It was a cake never to be forgotten — for 1,000 reasons.
The site of the 1876 Fourth of July celebration in Union included a 95-pound Centennial cake that had a circumference of 8-1/2 feet and a diameter of 32-1/2 inches and was cut into 1,000 pieces, according to the book “Oregon’s Flamboyant Fourth” by Doris Huffman.
People coming to the Union County Fourth of July fireworks show in Union on Thursday will not find such a cake, but they will find more than their share of delicious entrees and excitement.
Beginning at 5 p.m., the site of the fireworks show, the Union High School athletic complex, will be filled with food and drink vendors, the sounds of the local band AKA, children enjoying rides on a small train and close to two dozen people smiling after winning cash gifts and prizes.
All of these new activities will culminate with the highlight of the night, a colorful show put on by Western Display Fireworks of Lake Oswego.
The celebration will be at Union High School’s athletic complex, which was where the most recent Fourth of July festivities in Union were conducted in 2018.
“We want to build on what we had last year,” said Doug Wiggins, a member of the Union County Action Fireworks Committee and the City of Union’s city administrator.
Union County’s fireworks show had been held at Eastern Oregon University’s Community Stadium for at least three decades but was moved to Union last year because of excavation and building work at EOU that is continuing this summer.
New additions at this year’s show will include the giveaway of $25 every 15 minutes, beginning at 7:15 p.m. The money will come from a $400 donation given specifically for this purpose. Door prizes from local businesses will also be given away and there will be a 50/50 raffle. The Fourth of July event will also feature a patriotic dress contest for youths age 11 and younger.
Free rides from La Grande to Union and back will be provided by Northeast Oregon Public Transit. Buses will leave both the Union County Senior Center and the Rite Aid-ACE Hardware parking areas north of the senior center at 7 p.m. and 8 p.m.
Union County Sheriff deputies and members of Union County Search and Rescue will be present to provide parking guidance at the athletic complex for those who don’t take the bus.
The Union County Action Fireworks Committee has almost reached its goal of $22,000 for this year’s show. Wiggins said that about $3,000 more will be spent this year than a year ago.

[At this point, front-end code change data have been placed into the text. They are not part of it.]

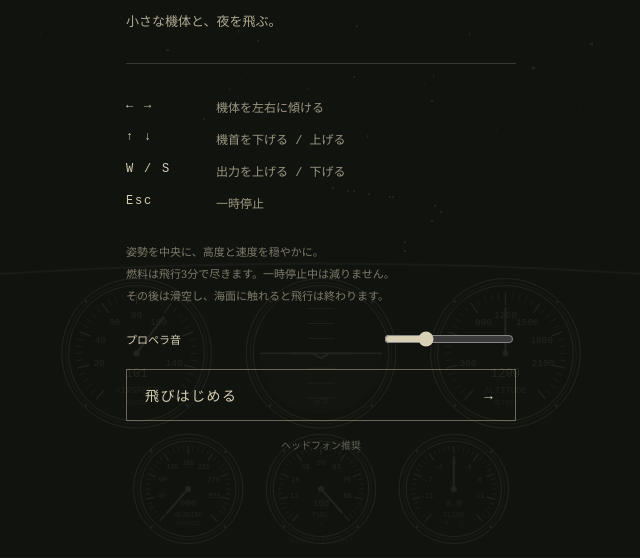
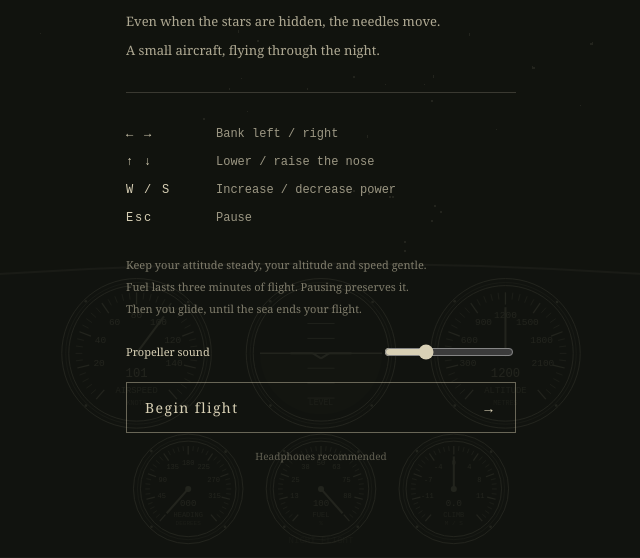
Before and after one commit to chidimi/night-flight, a website built with Vite: page index.html in a window 1280 px wide. Shown: the part 242-800 px from the top of the page, without its empty margins (319-959 px from the left). Built offline with nearby package versions, Linux system fonts and the light colour scheme; animation ran at ten frames a second.

Commit message:
Add Japanese and English language support

```diff
--- a/index.html
+++ b/index.html
@@ -11,25 +11,52 @@
   </head>
   <body>
     <main id="flight">
-      <canvas id="world" aria-label="夜の空"></canvas
-      ><canvas id="cockpit" aria-label="飛行計器"></canvas>
-      <div id="readings" class="sr-only" aria-label="計器の読み取り"></div>
-      <button id="menu" aria-label="一時停止と操作説明">Ⅱ</button>
-      <div id="touch-controls" aria-label="タッチ操縦" hidden>
+      <canvas id="world" data-i18n-label="sky" aria-label="夜の空"></canvas
+      ><canvas id="cockpit" data-i18n-label="cockpit" aria-label="飛行計器"></canvas>
+      <div
+        id="readings"
+        class="sr-only"
+        data-i18n-label="readings"
+        aria-label="計器の読み取り"
+      ></div>
+      <button id="menu" data-i18n-label="pauseMenu" aria-label="一時停止と操作説明">
+        Ⅱ
+      </button>
+      <div
+        id="touch-controls"
+        data-i18n-label="touchControls"
+        aria-label="タッチ操縦"
+        hidden
+      >
         <div class="stick-group">
-          <div id="stick" aria-label="操縦桿：左右でバンク、上で機首下げ、下で機首上げ">
+          <div
+            id="stick"
+            data-i18n-label="stickDescription"
+            aria-label="操縦桿：左右でバンク、上で機首下げ、下で機首上げ"
+          >
             <span></span>
           </div>
-          <span class="touch-label">操縦桿</span>
+          <span class="touch-label" data-i18n="stick">操縦桿</span>
         </div>
         <div class="power-controls">
-          <button data-power="1" aria-label="出力を上げる">＋</button>
-          <span class="touch-label">出力</span>
-          <button data-power="-1" aria-label="出力を下げる">−</button>
+          <button data-power="1" data-i18n-label="powerUp" aria-label="出力を上げる">
+            ＋
+          </button>
+          <span class="touch-label" data-i18n="power">出力</span>
+          <button data-power="-1" data-i18n-label="powerDown" aria-label="出力を下げる">
+            −
+          </button>
         </div>
       </div>
       <div id="overlay">
         <section>
+          <label class="language"
+            >Language / 言語
+            <select id="language" aria-label="Language / 言語">
+              <option value="ja" lang="ja">日本語</option>
+              <option value="en" lang="en">English</option>
+            </select>
+          </label>
           <p class="eyebrow">NIGHT FLIGHT / 夜間飛行</p>
           <h1>夜のなかへ。</h1>
           <p id="intro">
@@ -39,29 +66,29 @@
           <dl class="keyboard-help">
             <div>
               <dt>← →</dt>
-              <dd>機体を左右に傾ける</dd>
+              <dd data-i18n="bankHelp">機体を左右に傾ける</dd>
             </div>
             <div>
               <dt>↑ ↓</dt>
-              <dd>機首を下げる / 上げる</dd>
+              <dd data-i18n="pitchHelp">機首を下げる / 上げる</dd>
             </div>
             <div>
               <dt>W / S</dt>
-              <dd>出力を上げる / 下げる</dd>
+              <dd data-i18n="powerHelp">出力を上げる / 下げる</dd>
             </div>
             <div>
               <dt>Esc</dt>
-              <dd>一時停止</dd>
+              <dd data-i18n="pause">一時停止</dd>
             </div>
           </dl>
-          <p class="touch-help">
+          <p class="touch-help" data-i18n="touchHelp">
             左の操縦桿：左右で機体を傾ける。<br />上へ押すと機首下げ、下へ引くと機首上げ。<br />右の＋／−を押して出力調整。Ⅱで一時停止。<br />計器を読みやすい横向きがおすすめです。
           </p>
-          <p class="note">
+          <p class="note" data-i18n="note">
             姿勢を中央に、高度と速度を穏やかに。<br />燃料は飛行3分で尽きます。一時停止中は減りません。<br />その後は滑空し、海面に触れると飛行は終わります。
           </p>
           <label class="volume"
-            >プロペラ音
+            ><span data-i18n="propeller">プロペラ音</span>
             <input
               id="volume"
               type="range"
@@ -69,9 +96,10 @@
               max="1"
               step="0.01"
               value="0.3"
+              data-i18n-label="volume"
               aria-label="プロペラ音量" /></label
           ><button id="start">飛びはじめる <span>→</span></button>
-          <p class="foot">ヘッドフォン推奨</p>
+          <p class="foot" data-i18n="headphones">ヘッドフォン推奨</p>
           <p id="error" role="alert"></p>
         </section>
       </div>
--- a/playwright.config.ts
+++ b/playwright.config.ts
@@ -10,6 +10,7 @@
   reporter: [['list'], ['html', { open: 'never' }]],
   use: {
     baseURL: 'http://127.0.0.1:4173',
+    locale: 'ja-JP',
     trace: 'retain-on-failure',
     screenshot: 'only-on-failure',
   },
--- a/src/cockpit.ts
+++ b/src/cockpit.ts
@@ -1,3 +1,4 @@
+import { translate, type Locale } from './i18n.ts';
 import type { FlightState } from './flight.ts';
 import { enginePower } from './flight.ts';
 const PAPER_COLOR = '#d8d0b5',
@@ -121,7 +122,13 @@
     );
     drawText(unit, x, y + radius * 0.76, Math.max(6, radius * 0.1), 0.55);
   }
-  function drawAttitude(x: number, y: number, radius: number, state: FlightState) {
+  function drawAttitude(
+    x: number,
+    y: number,
+    radius: number,
+    state: FlightState,
+    locale: Locale,
+  ) {
     drawBezel(x, y, radius, 'ATTITUDE');
     context.save();
     context.beginPath();
@@ -149,9 +156,15 @@
     drawLine(x + radius * 0.12, y, x + radius * 0.45, y, PAPER_COLOR, 2);
     drawLine(x - radius * 0.12, y, x, y + 5, PAPER_COLOR, 2);
     drawLine(x, y + 5, x + radius * 0.12, y, PAPER_COLOR, 2);
-    drawText('水平', x, y + radius * 0.76, Math.max(7, radius * 0.12), 0.65);
+    drawText(
+      translate(locale, 'level'),
+      x,
+      y + radius * 0.76,
+      Math.max(7, radius * 0.12),
+      0.65,
+    );
   }
-  function draw(state: FlightState) {
+  function draw(state: FlightState, locale: Locale) {
     context.clearRect(0, 0, viewportWidth, viewportHeight);
     // Keep portrait instruments readable, above the thumb controls.
     const portrait = viewportWidth < 600 && viewportHeight > viewportWidth;
@@ -218,7 +231,7 @@
       160,
       'KNOTS',
     );
-    drawAttitude(viewportWidth / 2, y, radius, state);
+    drawAttitude(viewportWidth / 2, y, radius, state, locale);
     drawGauge(
       viewportWidth / 2 + spacing,
       y,
--- /dev/null
+++ b/src/i18n.ts
@@ -0,0 +1,138 @@
+export type Locale = 'ja' | 'en';
+
+const ja = {
+  pageTitle: '夜間飛行 — Night Flight',
+  sky: '夜の空',
+  cockpit: '飛行計器',
+  readings: '計器の読み取り',
+  pauseMenu: '一時停止と操作説明',
+  touchControls: 'タッチ操縦',
+  stickDescription: '操縦桿：左右でバンク、上で機首下げ、下で機首上げ',
+  stick: '操縦桿',
+  power: '出力',
+  powerUp: '出力を上げる',
+  powerDown: '出力を下げる',
+  bankHelp: '機体を左右に傾ける',
+  pitchHelp: '機首を下げる / 上げる',
+  powerHelp: '出力を上げる / 下げる',
+  pause: '一時停止',
+  readyTitle: '夜のなかへ。',
+  readyIntro: '星が見えなくても、針は動いている。\n小さな機体と、夜を飛ぶ。',
+  start: '飛びはじめる',
+  pausedTitle: '夜は、ここに。',
+  pausedIntro: '飛行を一時停止しています。\n同じ空から、続きを。',
+  resume: '飛行に戻る',
+  endedTitle: '飛行のあと。',
+  endedIntro: 'プロペラは止まりました。\n夜は、続いています。',
+  restart: 'もう一度、空へ',
+  touchHelp:
+    '左の操縦桿：左右で機体を傾ける。\n上へ押すと機首下げ、下へ引くと機首上げ。\n右の＋／−を押して出力調整。Ⅱで一時停止。\n計器を読みやすい横向きがおすすめです。',
+  note: '姿勢を中央に、高度と速度を穏やかに。\n燃料は飛行3分で尽きます。一時停止中は減りません。\nその後は滑空し、海面に触れると飛行は終わります。',
+  propeller: 'プロペラ音',
+  volume: 'プロペラ音量',
+  headphones: 'ヘッドフォン推奨',
+  webglError: '3D描画を開始できません。WebGLが使えるブラウザで開いてください。',
+  audioError: '音を開始できませんでした。無音で飛行できます。',
+  fuel: '燃料',
+  altitude: '高度',
+  bank: 'バンク角',
+  level: '水平',
+};
+
+export type MessageKey = keyof typeof ja;
+
+const en: Record<MessageKey, string> = {
+  pageTitle: 'Night Flight',
+  sky: 'Night sky',
+  cockpit: 'Flight instruments',
+  readings: 'Instrument readings',
+  pauseMenu: 'Pause and controls',
+  touchControls: 'Touch controls',
+  stickDescription: 'Stick: left/right to bank, up to lower the nose, down to raise it',
+  stick: 'STICK',
+  power: 'Power',
+  powerUp: 'Increase power',
+  powerDown: 'Decrease power',
+  bankHelp: 'Bank left / right',
+  pitchHelp: 'Lower / raise the nose',
+  powerHelp: 'Increase / decrease power',
+  pause: 'Pause',
+  readyTitle: 'Into the night.',
+  readyIntro:
+    'Even when the stars are hidden, the needles move.\nA small aircraft, flying through the night.',
+  start: 'Begin flight',
+  pausedTitle: 'The night is here.',
+  pausedIntro: 'Your flight is paused.\nReturn to the same sky.',
+  resume: 'Resume flight',
+  endedTitle: 'After the flight.',
+  endedIntro: 'The propeller has stopped.\nThe night goes on.',
+  restart: 'Fly again',
+  touchHelp:
+    'Left stick: move sideways to bank.\nPush up to lower the nose; pull down to raise it.\nHold + / − on the right to adjust power. Ⅱ pauses.\nLandscape orientation makes the instruments easier to read.',
+  note: 'Keep your attitude steady, your altitude and speed gentle.\nFuel lasts three minutes of flight. Pausing preserves it.\nThen you glide, until the sea ends your flight.',
+  propeller: 'Propeller sound',
+  volume: 'Propeller volume',
+  headphones: 'Headphones recommended',
+  webglError: 'Unable to start 3D rendering. Please use a browser that supports WebGL.',
+  audioError: 'Unable to start audio. You can fly without sound.',
+  fuel: 'Fuel',
+  altitude: 'Altitude',
+  bank: 'Bank angle',
+  level: 'LEVEL',
+};
+
+export function isLocale(value: unknown): value is Locale {
+  return value === 'ja' || value === 'en';
+}
+
+export function chooseLocale(saved: unknown, languages: readonly string[]): Locale {
+  if (isLocale(saved)) return saved;
+  for (const language of languages) {
+    const base = language.toLowerCase().split('-')[0];
+    if (isLocale(base)) return base;
+  }
+  return 'en';
+}
+
+export function initialLocale(): Locale {
+  let saved: string | null = null;
+  try {
+    saved = localStorage.getItem('night-flight.locale');
+  } catch {
+    // Storage may be unavailable; browser preferences still work.
+  }
+  return chooseLocale(saved, navigator.languages);
+}
+
+export function saveLocale(locale: Locale): void {
+  try {
+    localStorage.setItem('night-flight.locale', locale);
+  } catch {
+    // Changing language must work even when preferences cannot be persisted.
+  }
+}
+
+export function translate(locale: Locale, key: MessageKey): string {
+  return (locale === 'ja' ? ja : en)[key];
+}
+
+function isMessageKey(value: string): value is MessageKey {
+  return Object.hasOwn(ja, value);
+}
+
+export function translateDocument(locale: Locale): void {
+  document.documentElement.lang = locale;
+  document.title = translate(locale, 'pageTitle');
+  for (const [attribute, target] of [
+    ['data-i18n', 'text'],
+    ['data-i18n-label', 'aria-label'],
+  ] as const) {
+    for (const element of document.querySelectorAll(`[${attribute}]`)) {
+      const key = element.getAttribute(attribute);
+      if (!key || !isMessageKey(key)) throw new Error(`Unknown translation: ${key}`);
+      const text = translate(locale, key);
+      if (target === 'text') element.textContent = text;
+      else element.setAttribute(target, text);
+    }
+  }
+}
--- a/src/instruments.ts
+++ b/src/instruments.ts
@@ -1,18 +1,29 @@
+import { translate, type Locale } from './i18n.ts';
 import { enginePower, type FlightState } from './flight.ts';
 
 /** Canvas instruments also expose their readings to assistive technology. */
 export function createInstrumentReadings(container: HTMLElement) {
   const instruments = [
-    { name: '燃料', min: 0, max: 100, value: (state: FlightState) => state.fuel * 100 },
     {
-      name: '出力',
+      name: 'fuel' as const,
+      min: 0,
+      max: 100,
+      value: (state: FlightState) => state.fuel * 100,
+    },
+    {
+      name: 'power' as const,
       min: 0,
       max: 100,
       value: (state: FlightState) => enginePower(state) * 100,
     },
-    { name: '高度', min: 0, max: 2400, value: (state: FlightState) => state.altitude },
     {
-      name: 'バンク角',
+      name: 'altitude' as const,
+      min: 0,
+      max: 2400,
+      value: (state: FlightState) => state.altitude,
+    },
+    {
+      name: 'bank' as const,
       min: -66,
       max: 66,
       value: (state: FlightState) => (state.bank * 180) / Math.PI,
@@ -20,15 +31,18 @@
   ].map((instrument) => {
     const element = document.createElement('span');
     element.setAttribute('role', 'meter');
-    element.setAttribute('aria-label', instrument.name);
+
     element.setAttribute('aria-valuemin', String(instrument.min));
     element.setAttribute('aria-valuemax', String(instrument.max));
     container.append(element);
     return { ...instrument, element };
   });
 
-  return (state: FlightState): void => {
+  let previousLocale: Locale | undefined;
+  return (state: FlightState, locale: Locale): void => {
     for (const instrument of instruments) {
+      if (locale !== previousLocale)
+        instrument.element.setAttribute('aria-label', translate(locale, instrument.name));
       const value = Math.round(instrument.value(state) * 1000) / 1000;
       instrument.element.setAttribute('aria-valuenow', String(value));
       // Altitude can exceed the initial dial scale.
@@ -37,5 +51,6 @@
         String(Math.max(instrument.max, value)),
       );
     }
+    previousLocale = locale;
   };
 }
--- a/src/main.ts
+++ b/src/main.ts
@@ -1,4 +1,14 @@
 import './style.css';
+import {
+  initialLocale,
+  isLocale,
+  saveLocale,
+  translate,
+  translateDocument,
+  type MessageKey,
+} from './i18n.ts';
+let locale = initialLocale();
+let errorKey: MessageKey | undefined;
 import { createTouchControls } from './touch-controls.ts';
 import { createInstrumentReadings } from './instruments.ts';
 import { createFlight, step, type FlightInput } from './flight.ts';
@@ -29,6 +39,7 @@
   return element;
 }
 
+const languageControl = requireElement('#language', HTMLSelectElement);
 const overlay = requireElement('#overlay', HTMLDivElement);
 const startButton = requireElement('#start', HTMLButtonElement);
 const menuButton = requireElement('#menu', HTMLButtonElement);
@@ -43,8 +54,7 @@
 try {
   world = createWorld(worldCanvas);
 } catch (error) {
-  errorMessage.textContent =
-    '3D描画を開始できません。WebGLが使えるブラウザで開いてください。';
+  errorKey = 'webglError';
   startButton.disabled = true;
   console.error(error);
 }
@@ -71,24 +81,37 @@
   cockpit.resize(innerWidth, innerHeight);
 }
 
-function showOverlay(heading: string, description: string, buttonLabel: string): void {
+function updateLanguage(): void {
+  translateDocument(locale);
+  languageControl.value = locale;
+  const screen = mode === 'ended' ? 'ended' : mode === 'paused' ? 'paused' : 'ready';
+  title.textContent = translate(locale, `${screen}Title`);
+  intro.textContent = translate(locale, `${screen}Intro`);
+  const label = translate(
+    locale,
+    screen === 'ready' ? 'start' : screen === 'paused' ? 'resume' : 'restart',
+  );
+  const arrow = document.createElement('span');
+  arrow.textContent = '→';
+  arrow.setAttribute('aria-hidden', 'true');
+  startButton.replaceChildren(document.createTextNode(label + ' '), arrow);
+  errorMessage.textContent = errorKey ? translate(locale, errorKey) : '';
+  updateReadings(flight, locale);
+  cockpit.draw(flight, locale);
+}
+
+function showOverlay(): void {
   pressedKeys.clear();
   touch.reset();
   touchContainer.hidden = true;
   overlay.classList.remove('hidden');
-  title.textContent = heading;
-  intro.innerHTML = description;
-  startButton.innerHTML = `${buttonLabel} <span>→</span>`;
+  updateLanguage();
 }
 
 function pause(): void {
   if (mode !== 'flying') return;
   mode = 'paused';
-  showOverlay(
-    '夜は、ここに。',
-    '飛行を一時停止しています。<br>同じ空から、続きを。',
-    '飛行に戻る',
-  );
+  showOverlay();
   sound.update(flight, false);
 }
 
@@ -96,7 +119,8 @@
   try {
     await sound.init();
   } catch {
-    errorMessage.textContent = '音を開始できませんでした。無音で飛行できます。';
+    errorKey = 'audioError';
+    updateLanguage();
   }
   if (mode === 'ended') flight = createFlight();
   mode = 'flying';
@@ -149,11 +173,7 @@
   }
   if (flight.ended) {
     mode = 'ended';
-    showOverlay(
-      '飛行のあと。',
-      'プロペラは止まりました。<br>夜は、続いています。',
-      'もう一度、空へ',
-    );
+    showOverlay();
   }
 }
 
@@ -163,10 +183,17 @@
   if (mode === 'flying') advanceFlight(elapsedSeconds);
   sound.update(flight, mode === 'flying');
   world?.draw(flight);
-  cockpit.draw(flight);
-  updateReadings(flight);
+  cockpit.draw(flight, locale);
+  updateReadings(flight, locale);
   requestAnimationFrame(frame);
 }
+
+languageControl.addEventListener('change', () => {
+  if (!isLocale(languageControl.value)) return;
+  locale = languageControl.value;
+  saveLocale(locale);
+  updateLanguage();
+});
 
 startButton.addEventListener('click', () => {
   void startFlight();
@@ -194,5 +221,6 @@
 document.addEventListener('visibilitychange', () => {
   if (document.hidden) pause();
 });
+updateLanguage();
 resize();
 requestAnimationFrame(frame);
--- a/src/style.css
+++ b/src/style.css
@@ -268,3 +268,27 @@
     opacity: 0.65;
   }
 }
+
+.language {
+  display: flex;
+  justify-content: flex-end;
+  align-items: center;
+  gap: 12px;
+  font: 11px monospace;
+}
+.language select {
+  font: inherit;
+  color: var(--paper);
+  background: var(--ink);
+  border: 1px solid #d8d0b570;
+  padding: 8px;
+  min-height: 44px;
+}
+#intro,
+.note,
+.touch-help {
+  white-space: pre-line;
+}
+html[lang='en'] h1 {
+  letter-spacing: 0.03em;
+}
```
Also changed, not shown: DESIGN.md (+2 -0 lines), tests/e2e/i18n.spec.ts (added, +80 -0 lines), tests/i18n.test.ts (added, +16 -0 lines), README.md.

He stressed that all money donated now that is not used for Thursday’s celebration will be spent on fireworks for 2020. He said the committee likes to have money donated early because it can get better bargains when it makes purchases in advance.
Major donors for the Fourth of July event include Red Cross Drug, Millers Home Center, Falks Mini Mart, Safeway, Union County and the City of Union.
This year’s show will be bigger and more organized than the last because the Union County Action Fireworks Committee has known for a year that it would again be put on in Union. Wiggins said that in 2018 the committee had only three weeks to prepare for the Fourth of July event.
Wiggins said some Union businesses will have extended hours on Thursday night because of the fireworks show. These will include LJ Brewskis, a grill pub. Owner Lavelle Braun said he had a minor uptick in business a year ago on July 4 and expects a bigger crowd this year because more people in Union County now know the fireworks show has been moved to Union.
The total attendance at last year’s fireworks show in Union is not known, in part because people watched it from all parts of Union. Wiggins said about 200 people attended the event at the high school athletic complex and another 25 to 50 watched at the old football field at Union High School, which is about a half mile from the athletic complex.
One reason the UHS athletic complex was again chosen as the site of the event is that it is on school district property, said Union Mayor Leonard Flint. This will make it easier to ensure that it remains a smoking- and alcohol-free event since both are banned on public school property.
“We want it to be family friendly,” Flint said.